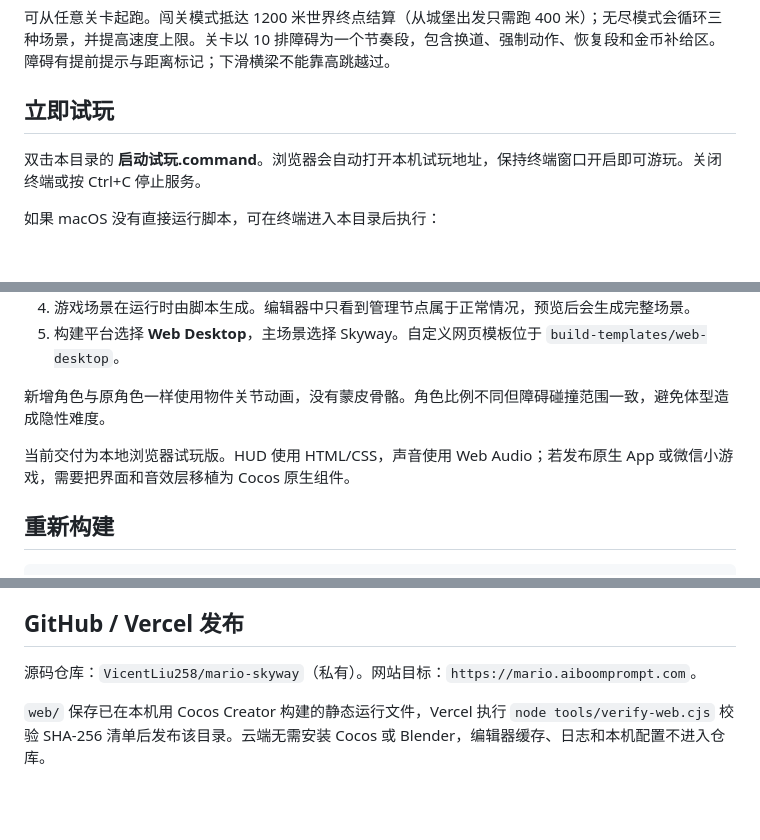
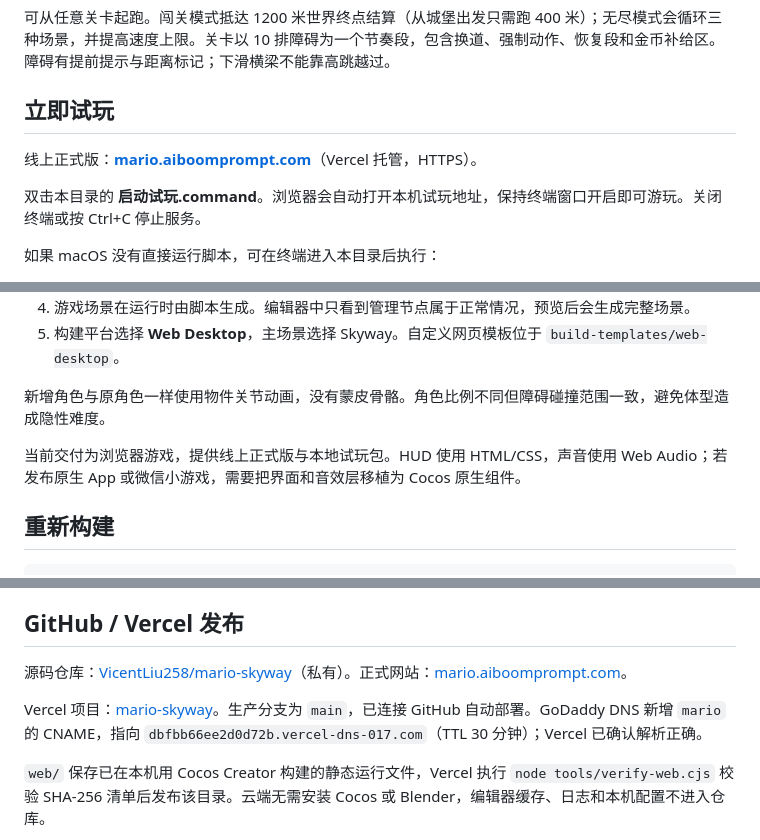
Before and after one commit to VicentLiu258/mario-skyway, a Markdown page: README.md, 3 parts joined by grey strips. GitHub-like rendering; blank space fills up the shorter version.

Commit message:
Document production domain and GitHub deployment workflow

```diff
--- a/README.md
+++ b/README.md
@@ -24,6 +24,8 @@
 可从任意关卡起跑。闯关模式抵达 1200 米世界终点结算（从城堡出发只需跑 400 米）；无尽模式会循环三种场景，并提高速度上限。关卡以 10 排障碍为一个节奏段，包含换道、强制动作、恢复段和金币补给区。障碍有提前提示与距离标记；下滑横梁不能靠高跳越过。
 
 ## 立即试玩
+
+线上正式版：**[mario.aiboomprompt.com](https://mario.aiboomprompt.com)**（Vercel 托管，HTTPS）。
 
 双击本目录的 **启动试玩.command**。浏览器会自动打开本机试玩地址，保持终端窗口开启即可游玩。关闭终端或按 Ctrl+C 停止服务。
 
@@ -81,7 +83,7 @@ python3 tools/serve.py
 
 新增角色与原角色一样使用物件关节动画，没有蒙皮骨骼。角色比例不同但障碍碰撞范围一致，避免体型造成隐性难度。
 
-当前交付为本地浏览器试玩版。HUD 使用 HTML/CSS，声音使用 Web Audio；若发布原生 App 或微信小游戏，需要把界面和音效层移植为 Cocos 原生组件。
+当前交付为浏览器游戏，提供线上正式版与本地试玩包。HUD 使用 HTML/CSS，声音使用 Web Audio；若发布原生 App 或微信小游戏，需要把界面和音效层移植为 Cocos 原生组件。
 
 ## 重新构建
 
@@ -109,7 +111,9 @@ node tools/test-keyboard.cjs
 
 ## GitHub / Vercel 发布
 
-源码仓库：`VicentLiu258/mario-skyway`（私有）。网站目标：`https://mario.aiboomprompt.com`。
+源码仓库：[VicentLiu258/mario-skyway](https://github.com/VicentLiu258/mario-skyway)（私有）。正式网站：[mario.aiboomprompt.com](https://mario.aiboomprompt.com)。
+
+Vercel 项目：[mario-skyway](https://vercel.com/vicente-lius-projects/mario-skyway)。生产分支为 `main`，已连接 GitHub 自动部署。GoDaddy DNS 新增 `mario` 的 CNAME，指向 `dbfbb66ee2d0d72b.vercel-dns-017.com`（TTL 30 分钟）；Vercel 已确认解析正确。
 
 `web/` 保存已在本机用 Cocos Creator 构建的静态运行文件，Vercel 执行 `node tools/verify-web.cjs` 校验 SHA-256 清单后发布该目录。云端无需安装 Cocos 或 Blender，编辑器缓存、日志和本机配置不进入仓库。
 
```
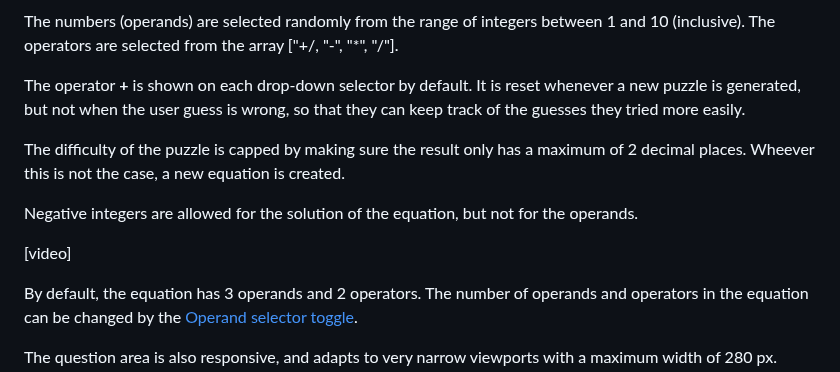
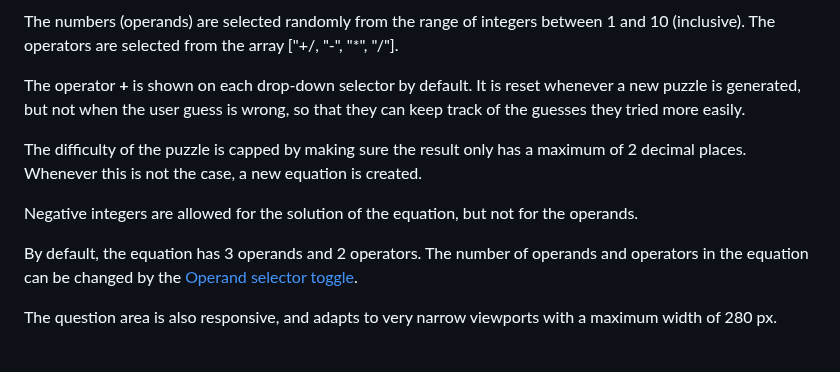
Before and after one commit to blahosyl/operator-game, a Markdown page: README.md, the part around the change. Rendered like a GitHub page; blank space fills up the shorter version.

Commit message:
correct text in README #49

```diff
--- a/README.md
+++ b/README.md
@@ -219,11 +219,9 @@ The numbers (operands) are selected randomly from the range of integers between
 The operator **+** is shown on each drop-down selector by default. It is reset whenever a new puzzle is generated, but not when the user guess is wrong, so that they can keep track of the guesses they tried more easily.
 
 
-The difficulty of the puzzle is capped by making sure the result only has a maximum of 2 decimal places. Wheever this is not the case, a new equation is created.
+The difficulty of the puzzle is capped by making sure the result only has a maximum of 2 decimal places. Whenever this is not the case, a new equation is created.
 
 Negative integers are allowed for the solution of the equation, but not for the operands.
-
-[video]
 
 By default, the equation has 3 operands and 2 operators. The number of operands and operators in the equation can be changed by the [Operand selector toggle](#operand-selector-toggle).
 
```
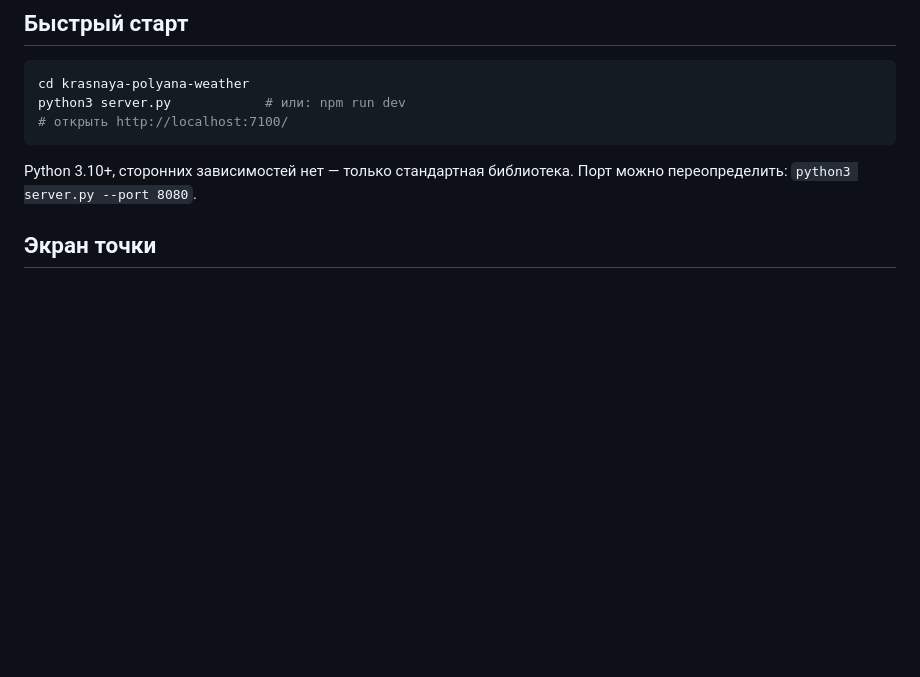
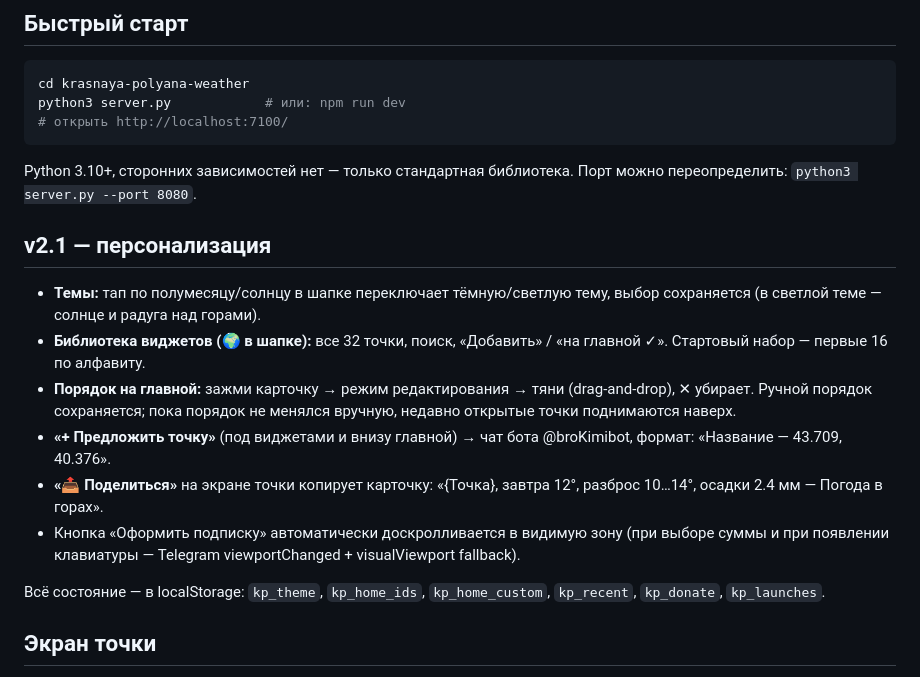
Before and after one commit to happymanalexey-coder/kp-weather, a Markdown page: README.md, the part around the change. Drawn GitHub-style; blank space fills up the shorter version.

Commit message:
README: v2.1

```diff
--- a/README.md
+++ b/README.md
@@ -32,6 +32,26 @@ python3 server.py            # или: npm run dev
 
 Python 3.10+, сторонних зависимостей нет — только стандартная библиотека.
 Порт можно переопределить: `python3 server.py --port 8080`.
+
+## v2.1 — персонализация
+
+- **Темы:** тап по полумесяцу/солнцу в шапке переключает тёмную/светлую тему,
+  выбор сохраняется (в светлой теме — солнце и радуга над горами).
+- **Библиотека виджетов (🌍 в шапке):** все 32 точки, поиск, «Добавить» /
+  «на главной ✓». Стартовый набор — первые 16 по алфавиту.
+- **Порядок на главной:** зажми карточку → режим редактирования → тяни
+  (drag-and-drop), ✕ убирает. Ручной порядок сохраняется; пока порядок не
+  менялся вручную, недавно открытые точки поднимаются наверх.
+- **«+ Предложить точку»** (под виджетами и внизу главной) → чат бота
+  @broKimibot, формат: «Название — 43.709, 40.376».
+- **«📤 Поделиться»** на экране точки копирует карточку:
+  «{Точка}, завтра 12°, разброс 10…14°, осадки 2.4 мм — Погода в горах».
+- Кнопка «Оформить подписку» автоматически доскролливается в видимую зону
+  (при выборе суммы и при появлении клавиатуры — Telegram viewportChanged +
+  visualViewport fallback).
+
+Всё состояние — в localStorage: `kp_theme`, `kp_home_ids`, `kp_home_custom`,
+`kp_recent`, `kp_donate`, `kp_launches`.
 
 ## Экран точки
 
```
━━━━
◆ **Task instructions**
Leave out the pictures and repeat the remaining data exactly.

◆ **Solution**
Before and after one commit to VicentLiu258/mario-skyway, a Markdown page: README.md, 3 parts joined by grey strips. GitHub-like rendering; blank space fills up the shorter version.

Commit message:
Document production domain and GitHub deployment workflow

```diff
--- a/README.md
+++ b/README.md
@@ -24,6 +24,8 @@
 可从任意关卡起跑。闯关模式抵达 1200 米世界终点结算（从城堡出发只需跑 400 米）；无尽模式会循环三种场景，并提高速度上限。关卡以 10 排障碍为一个节奏段，包含换道、强制动作、恢复段和金币补给区。障碍有提前提示与距离标记；下滑横梁不能靠高跳越过。
 
 ## 立即试玩
+
+线上正式版：**[mario.aiboomprompt.com](https://mario.aiboomprompt.com)**（Vercel 托管，HTTPS）。
 
 双击本目录的 **启动试玩.command**。浏览器会自动打开本机试玩地址，保持终端窗口开启即可游玩。关闭终端或按 Ctrl+C 停止服务。
 
@@ -81,7 +83,7 @@ python3 tools/serve.py
 
 新增角色与原角色一样使用物件关节动画，没有蒙皮骨骼。角色比例不同但障碍碰撞范围一致，避免体型造成隐性难度。
 
-当前交付为本地浏览器试玩版。HUD 使用 HTML/CSS，声音使用 Web Audio；若发布原生 App 或微信小游戏，需要把界面和音效层移植为 Cocos 原生组件。
+当前交付为浏览器游戏，提供线上正式版与本地试玩包。HUD 使用 HTML/CSS，声音使用 Web Audio；若发布原生 App 或微信小游戏，需要把界面和音效层移植为 Cocos 原生组件。
 
 ## 重新构建
 
@@ -109,7 +111,9 @@ node tools/test-keyboard.cjs
 
 ## GitHub / Vercel 发布
 
-源码仓库：`VicentLiu258/mario-skyway`（私有）。网站目标：`https://mario.aiboomprompt.com`。
+源码仓库：[VicentLiu258/mario-skyway](https://github.com/VicentLiu258/mario-skyway)（私有）。正式网站：[mario.aiboomprompt.com](https://mario.aiboomprompt.com)。
+
+Vercel 项目：[mario-skyway](https://vercel.com/vicente-lius-projects/mario-skyway)。生产分支为 `main`，已连接 GitHub 自动部署。GoDaddy DNS 新增 `mario` 的 CNAME，指向 `dbfbb66ee2d0d72b.vercel-dns-017.com`（TTL 30 分钟）；Vercel 已确认解析正确。
 
 `web/` 保存已在本机用 Cocos Creator 构建的静态运行文件，Vercel 执行 `node tools/verify-web.cjs` 校验 SHA-256 清单后发布该目录。云端无需安装 Cocos 或 Blender，编辑器缓存、日志和本机配置不进入仓库。
 
```
Before and after one commit to blahosyl/operator-game, a Markdown page: README.md, the part around the change. Rendered like a GitHub page; blank space fills up the shorter version.

Commit message:
correct text in README #49

```diff
--- a/README.md
+++ b/README.md
@@ -219,11 +219,9 @@ The numbers (operands) are selected randomly from the range of integers between
 The operator **+** is shown on each drop-down selector by default. It is reset whenever a new puzzle is generated, but not when the user guess is wrong, so that they can keep track of the guesses they tried more easily.
 
 
-The difficulty of the puzzle is capped by making sure the result only has a maximum of 2 decimal places. Wheever this is not the case, a new equation is created.
+The difficulty of the puzzle is capped by making sure the result only has a maximum of 2 decimal places. Whenever this is not the case, a new equation is created.
 
 Negative integers are allowed for the solution of the equation, but not for the operands.
-
-[video]
 
 By default, the equation has 3 operands and 2 operators. The number of operands and operators in the equation can be changed by the [Operand selector toggle](#operand-selector-toggle).
 
```
Before and after one commit to happymanalexey-coder/kp-weather, a Markdown page: README.md, the part around the change. Drawn GitHub-style; blank space fills up the shorter version.

Commit message:
README: v2.1

```diff
--- a/README.md
+++ b/README.md
@@ -32,6 +32,26 @@ python3 server.py            # или: npm run dev
 
 Python 3.10+, сторонних зависимостей нет — только стандартная библиотека.
 Порт можно переопределить: `python3 server.py --port 8080`.
+
+## v2.1 — персонализация
+
+- **Темы:** тап по полумесяцу/солнцу в шапке переключает тёмную/светлую тему,
+  выбор сохраняется (в светлой теме — солнце и радуга над горами).
+- **Библиотека виджетов (🌍 в шапке):** все 32 точки, поиск, «Добавить» /
+  «на главной ✓». Стартовый набор — первые 16 по алфавиту.
+- **Порядок на главной:** зажми карточку → режим редактирования → тяни
+  (drag-and-drop), ✕ убирает. Ручной порядок сохраняется; пока порядок не
+  менялся вручную, недавно открытые точки поднимаются наверх.
+- **«+ Предложить точку»** (под виджетами и внизу главной) → чат бота
+  @broKimibot, формат: «Название — 43.709, 40.376».
+- **«📤 Поделиться»** на экране точки копирует карточку:
+  «{Точка}, завтра 12°, разброс 10…14°, осадки 2.4 мм — Погода в горах».
+- Кнопка «Оформить подписку» автоматически доскролливается в видимую зону
+  (при выборе суммы и при появлении клавиатуры — Telegram viewportChanged +
+  visualViewport fallback).
+
+Всё состояние — в localStorage: `kp_theme`, `kp_home_ids`, `kp_home_custom`,
+`kp_recent`, `kp_donate`, `kp_launches`.
 
 ## Экран точки
 
```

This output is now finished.